Whereas common cause cannot be traced to a specific problem because there are multiple causes contributing to the problem. It affects every outcome, so in order to control common cause variation something in the process needs to be improved. Common cause is inherent in the system. Only management could be blamed for common cause in their system.

These topics made me think about how one little thing can change the way we act, the process time, and the look of something. Writing with my left hand took a lot longer, looked a lot messier, and felt funnier. It would be an identifiable fix if I wanted my writing to look better.

This made me think about how some academic textbooks are written. There are so many incomprehensible concepts that the meaning and the purpose of the article gets lost.

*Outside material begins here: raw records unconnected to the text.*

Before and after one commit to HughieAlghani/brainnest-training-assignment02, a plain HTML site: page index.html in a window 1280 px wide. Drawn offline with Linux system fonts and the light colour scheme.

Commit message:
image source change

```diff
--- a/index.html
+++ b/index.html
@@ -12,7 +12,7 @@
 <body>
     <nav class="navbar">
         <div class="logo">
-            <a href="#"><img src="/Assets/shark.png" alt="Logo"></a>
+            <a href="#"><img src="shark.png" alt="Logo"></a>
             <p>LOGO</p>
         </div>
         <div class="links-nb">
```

We have all had a class where the professor does not teach, but assigns readings, which will be tested on. I believe everyone can interpret readings differently and could get way off base on what the real idea is supposed to be. That is the class where 80% of the students get below a C. The students blame the professor because there is no identifiable cause to why everyone failed. When in reality it is insufficient training.

Then there are the professors that teach the class and give out assignments and questions to make sure students understand the concept. Everyone has the same thought process and understands what the professor wants and what the class entails. The common cause of misinterpretation has turned into a special cause, which can be fixed with proper instructions and understanding.

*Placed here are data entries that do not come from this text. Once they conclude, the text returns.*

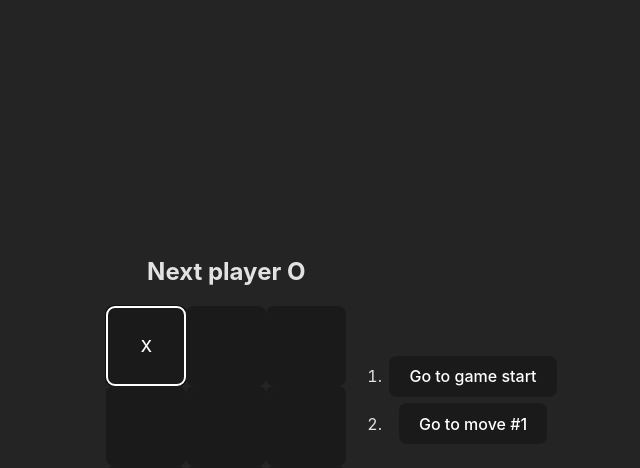
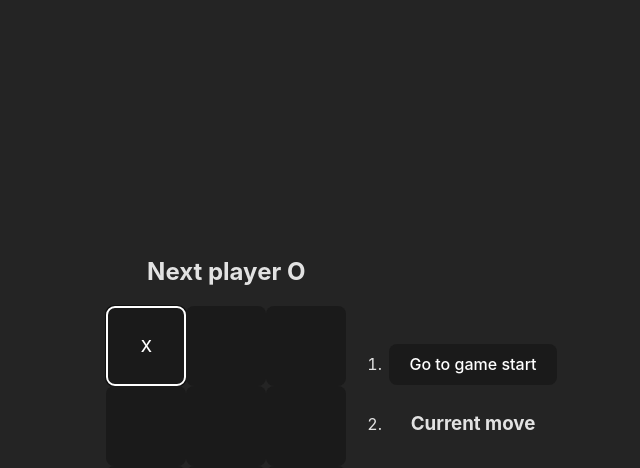
Before and after one commit to ivann1302/Tic-tac-toe, a React (Vite) app: page / in a window 1280 px wide. Both pictures are taken after a click on the button 453 px from the left and 346 px from the top of the page. Shown: the top 468 px of the page, without its empty margins (307-947 px from the left). Built offline with nearby package versions, Linux system fonts and the light colour scheme.

Commit message:
add current position

```diff
--- a/src/App.jsx
+++ b/src/App.jsx
@@ -119,14 +119,18 @@ export default function Game() {
   // обхявление кнопок с возможность перехода по истории ходов
   const moves = history.map((squares, move) => {
     let description;
-    if (move > 0) {
+    if (move === 0) {
+      description = 'Go to game start';
+    } else if (move === currentMove) {
+      description = 'Current move';
+    } else {
       description = 'Go to move #' + move;
-    } else {
-      description ='Go to game start';
     }
     return (
       <li key={move}>
-        <button onClick ={()=> jumpTo(move)}>{description}</button>
+      {description === 'Current move' ? ( <h3>Current move</h3> )
+      : ( <button onClick ={()=> jumpTo(move)}>{description}</button>
+      )}
       </li>
     )
   })
```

In this common cause variation, is a professor better than a textbook?

Quality Control: Booze Makes Everything Better

Now that we’re nearing the end of this course, I’ve been reflecting on everything that we’ve learned, trying to tie things together in preparation for the final. We started our very first class with the Paper Puppets activity, which demonstrated that, amongst other things, quality control was a huge part of the operations process. It seems like the idea of quality has been mentioned nearly every class period since that day, and it is certainly a concept that has stuck with me. I have thought about the quality aspect of many transactions I have made since then, thinking about what is being done well and what could be improved upon. So when I heard that Starbucks was going to add alcohol to their menu, I was interested in finding out more about their decision.

An article in Bloomberg Businessweek presented a cogent point that is not only true about Starbucks but any organization in almost any industry; continuity and change are forces that simultaneously work with and against an organization and must both be acknowledged. The article goes on to differentiate between traditional organizations, which are built for continuity, and organizations that are designed for adaptability. An organization that is purely focused on continuity may face problems when it is forced to change with the times, and an organization based in adaptability needs to focus on creating some form of stability to appeal to customers. It is obvious that a combination of continuity and change is best for a company rather than thinking of the two as opposites.

Starbucks’ motive behind offering alcohol is to increase sales in the evenings. They also hope to give customers a place to relax after work with a drink and some friends. What’s more important, however, is the fact that they did not compromise the image that they have created for the public. Rather than just being in the business of coffee, their main selling point is the culture and atmosphere that they have created (in which they just so happen to sell coffee). By knowing exactly what their business really is, it’s not as much of a risk to add a product that may be a little less conventional so long as they stay true to that community environment that they have fashioned. When it comes to continuity and change, Starbucks has found the perfect mixture, staying consistent in their values and maintaining quality, while keeping up with the changing world around them.

Have you ever experienced or witnessed a failed attempt at balancing continuity and change, in any way, that may have led to a decrease in quality? And do you think it’s possible to honor a mission statement that may be a bit naïve or antiquated given the ever-changing society we live in?